Goal of the exercise: If a line in the data contains "volumes", copy it out.

Data supplied:
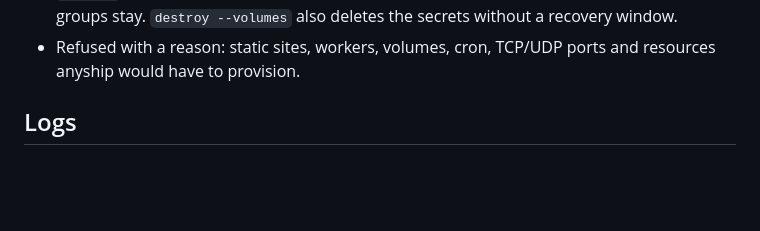
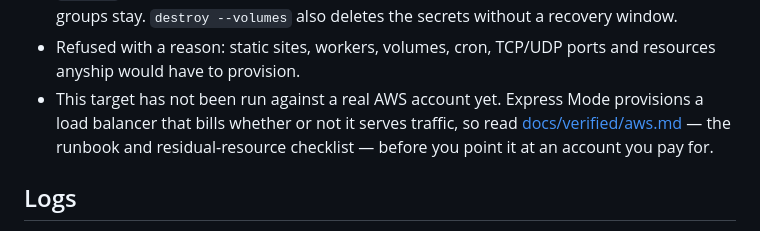
Before and after one commit to j75689/anyship, a Markdown page: README.md, the part around the change. GitHub-like rendering; blank space fills up the shorter version.

```diff
--- a/README.md
+++ b/README.md
@@ -275,6 +275,10 @@ spec:
   stay. `destroy --volumes` also deletes the secrets without a recovery window.
 - Refused with a reason: static sites, workers, volumes, cron, TCP/UDP ports and resources anyship
   would have to provision.
+- This target has not been run against a real AWS account yet. Express Mode provisions a load
+  balancer that bills whether or not it serves traffic, so read
+  [docs/verified/aws.md](docs/verified/aws.md) — the runbook and residual-resource checklist — before
+  you point it at an account you pay for.
 
 ## Logs
 
```
Also changed, not shown: docs/verified/aws.md (added, +372 -0 lines).
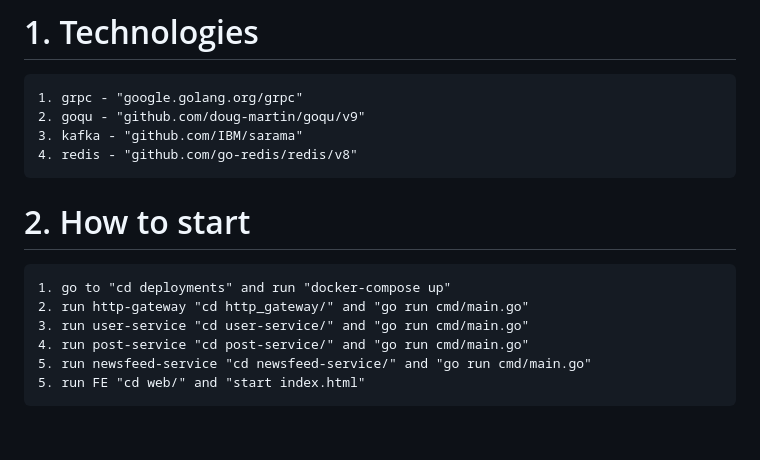
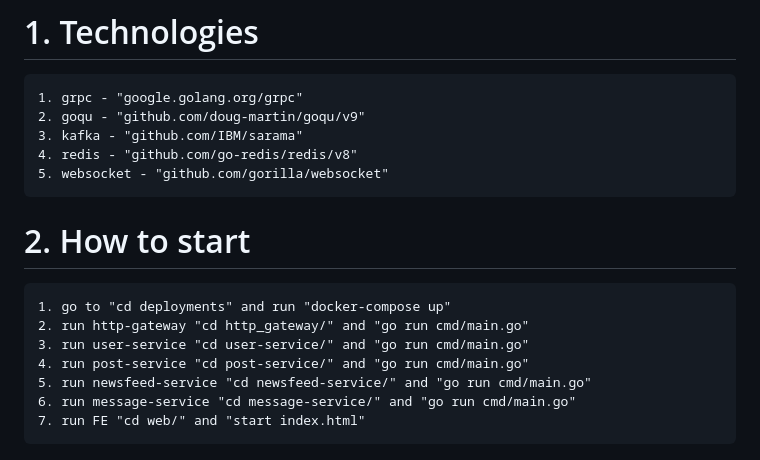
Before and after one commit to NamNV2496/go-social-network, a Markdown page: Readme.md, the part around the change printed below. Rendered like a GitHub page; blank space fills up the shorter version.

Commit message:
update message-service

```diff
--- a/Readme.md
+++ b/Readme.md
@@ -6,6 +6,7 @@
     2. goqu - "github.com/doug-martin/goqu/v9"
     3. kafka - "github.com/IBM/sarama"
     4. redis - "github.com/go-redis/redis/v8"
+    5. websocket - "github.com/gorilla/websocket"
 
 # 2. How to start
 
@@ -14,7 +15,8 @@
     3. run user-service "cd user-service/" and "go run cmd/main.go"
     4. run post-service "cd post-service/" and "go run cmd/main.go"
     5. run newsfeed-service "cd newsfeed-service/" and "go run cmd/main.go"
-    5. run FE "cd web/" and "start index.html"
+    6. run message-service "cd message-service/" and "go run cmd/main.go"
+    7. run FE "cd web/" and "start index.html"
 
 ![flow](docs/flow.png)
 
```
Also changed, not shown: other parts of Readme.md (+6 -2 lines), docs/image.png, docs/image3.png, docs/image5.png (added), docs/image6.png (added), 13 other files.
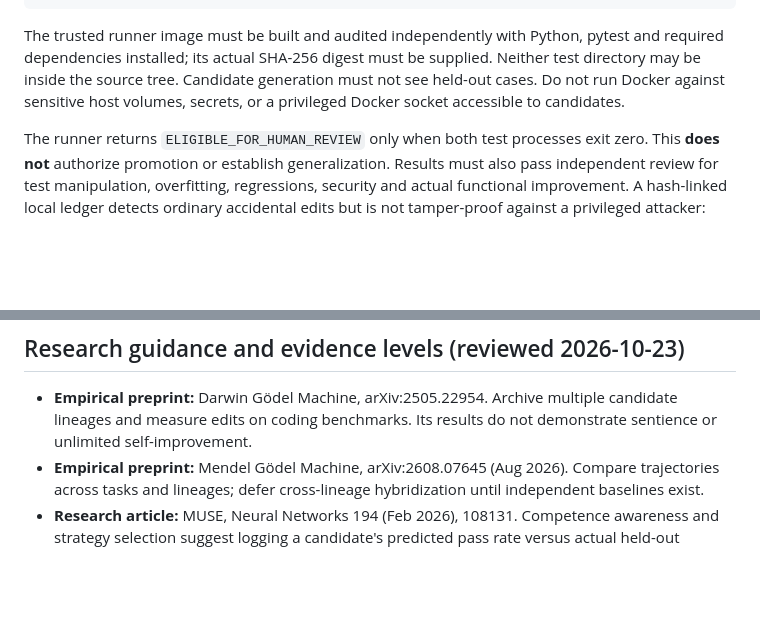
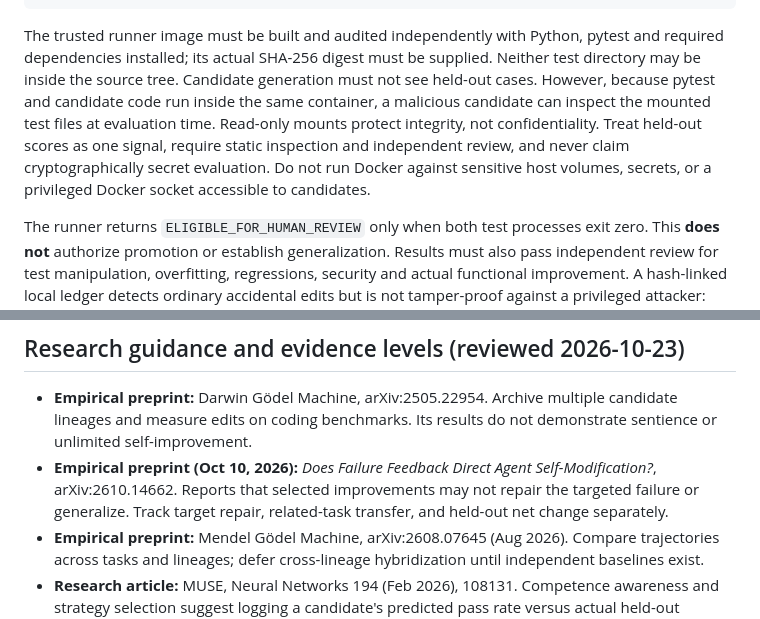
Before and after one commit to s58hjw2twn-netizen/Sonny2, a Markdown page: sonny_one/apl/README.md, 2 parts joined by grey strips. Rendered like a GitHub page; blank space fills up the shorter version.

Commit message:
apl: document runtime holdout exposure and new failure-feedback evaluation evidence

```diff
--- a/sonny_one/apl/README.md
+++ b/sonny_one/apl/README.md
@@ -38,7 +38,11 @@ python -m sonny_one.apl.runner \
 The trusted runner image must be built and audited independently with Python,
 pytest and required dependencies installed; its actual SHA-256 digest must be
 supplied. Neither test directory may be inside the source tree. Candidate
-generation must not see held-out cases. Do not run Docker against sensitive
+generation must not see held-out cases. However, because pytest and candidate
+code run inside the same container, a malicious candidate can inspect the
+mounted test files at evaluation time. Read-only mounts protect integrity, not
+confidentiality. Treat held-out scores as one signal, require static inspection
+and independent review, and never claim cryptographically secret evaluation. Do not run Docker against sensitive
 host volumes, secrets, or a privileged Docker socket accessible to candidates.
 
 The runner returns `ELIGIBLE_FOR_HUMAN_REVIEW` only when both test processes
@@ -68,6 +72,7 @@ consequential use.
 - **Empirical preprint:** Darwin Gödel Machine, arXiv:2505.22954. Archive
   multiple candidate lineages and measure edits on coding benchmarks.
   Its results do not demonstrate sentience or unlimited self-improvement.
+- **Empirical preprint (Oct 10, 2026):** *Does Failure Feedback Direct Agent Self-Modification?*, arXiv:2610.14662. Reports that selected improvements may not repair the targeted failure or generalize. Track target repair, related-task transfer, and held-out net change separately.
 - **Empirical preprint:** Mendel Gödel Machine, arXiv:2608.07645 (Aug 2026).
   Compare trajectories across tasks and lineages; defer cross-lineage
   hybridization until independent baselines exist.
```
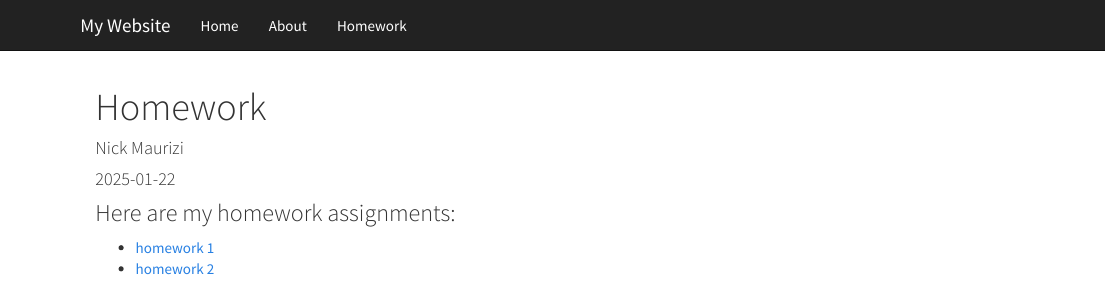
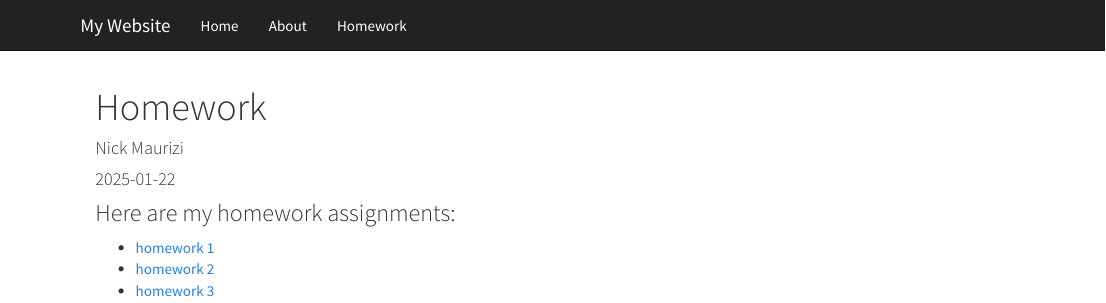
Before and after one commit to nicholas-maurizi/mywebsite, an R Markdown document (homework_links.Rmd): the page in a window 1100 px wide, from its top. Rendered offline with R 4.5, knitr and Pandoc, with nearby package versions.

Commit message:
adding homework 3

```diff
--- a/homework_links.Rmd
+++ b/homework_links.Rmd
@@ -15,3 +15,4 @@ knitr::opts_chunk$set(echo = TRUE)
 
 - [homework 1](homework1.html)
 - [homework 2](homework2.html)
+- [homework 3](homework3.html)
```
Also changed, not shown: 1 other file.
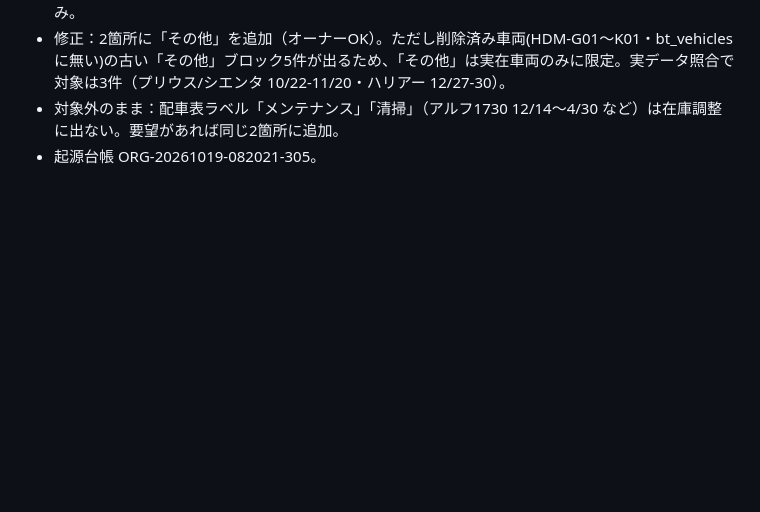
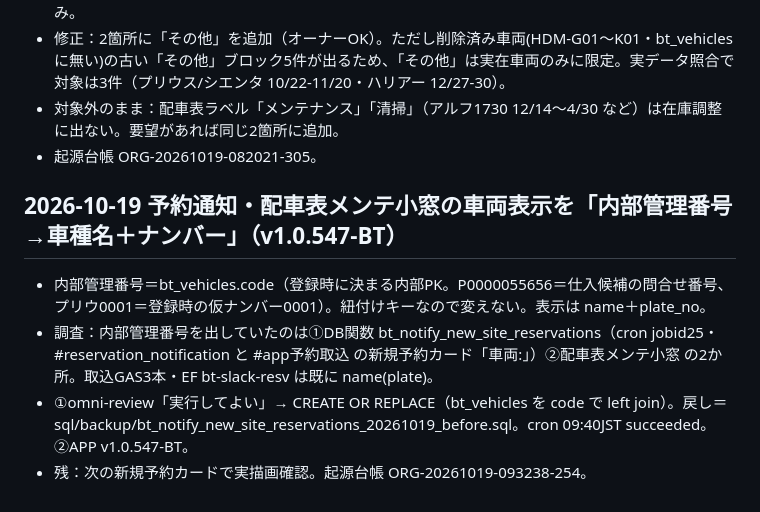
Before and after one commit to buddica-touring/app, a Markdown page: docs/claude-log/2026-10.md, the part around the change. GitHub-like rendering; blank space fills up the shorter version.

Commit message:
docs(BT): 車両表示を車種名＋ナンバーに 対応記録
Co-Authored-By: Claude Opus 5.5 <noreply@anthropic.com>

```diff
--- a/docs/claude-log/2026-10.md
+++ b/docs/claude-log/2026-10.md
@@ -90,3 +90,9 @@
 - 修正：2箇所に「その他」を追加（オーナーOK）。ただし削除済み車両(HDM-G01〜K01・bt_vehicles に無い)の古い「その他」ブロック5件が出るため、「その他」は実在車両のみに限定。実データ照合で対象は3件（プリウス/シエンタ 10/22-11/20・ハリアー 12/27-30）。
 - 対象外のまま：配車表ラベル「メンテナンス」「清掃」（アルフ1730 12/14〜4/30 など）は在庫調整に出ない。要望があれば同じ2箇所に追加。
 - 起源台帳 ORG-20261019-082021-305。
+
+## 2026-10-19 予約通知・配車表メンテ小窓の車両表示を「内部管理番号→車種名＋ナンバー」（v1.0.547-BT）
+- 内部管理番号＝bt_vehicles.code（登録時に決まる内部PK。P0000055656＝仕入候補の問合せ番号、プリウ0001＝登録時の仮ナンバー0001）。紐付けキーなので変えない。表示は name＋plate_no。
+- 調査：内部管理番号を出していたのは①DB関数 bt_notify_new_site_reservations（cron jobid25・#reservation_notification と #app予約取込 の新規予約カード「車両:」）②配車表メンテ小窓 の2か所。取込GAS3本・EF bt-slack-resv は既に name(plate)。
+- ①omni-review「実行してよい」→ CREATE OR REPLACE（bt_vehicles を code で left join）。戻し＝sql/backup/bt_notify_new_site_reservations_20261019_before.sql。cron 09:40JST succeeded。②APP v1.0.547-BT。
+- 残：次の新規予約カードで実描画確認。起源台帳 ORG-20261019-093238-254。
```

Solution to this problem:
   stay. `destroy --volumes` also deletes the secrets without a recovery window.
 - Refused with a reason: static sites, workers, volumes, cron, TCP/UDP ports and resources anyship
 host volumes, secrets, or a privileged Docker socket accessible to candidates.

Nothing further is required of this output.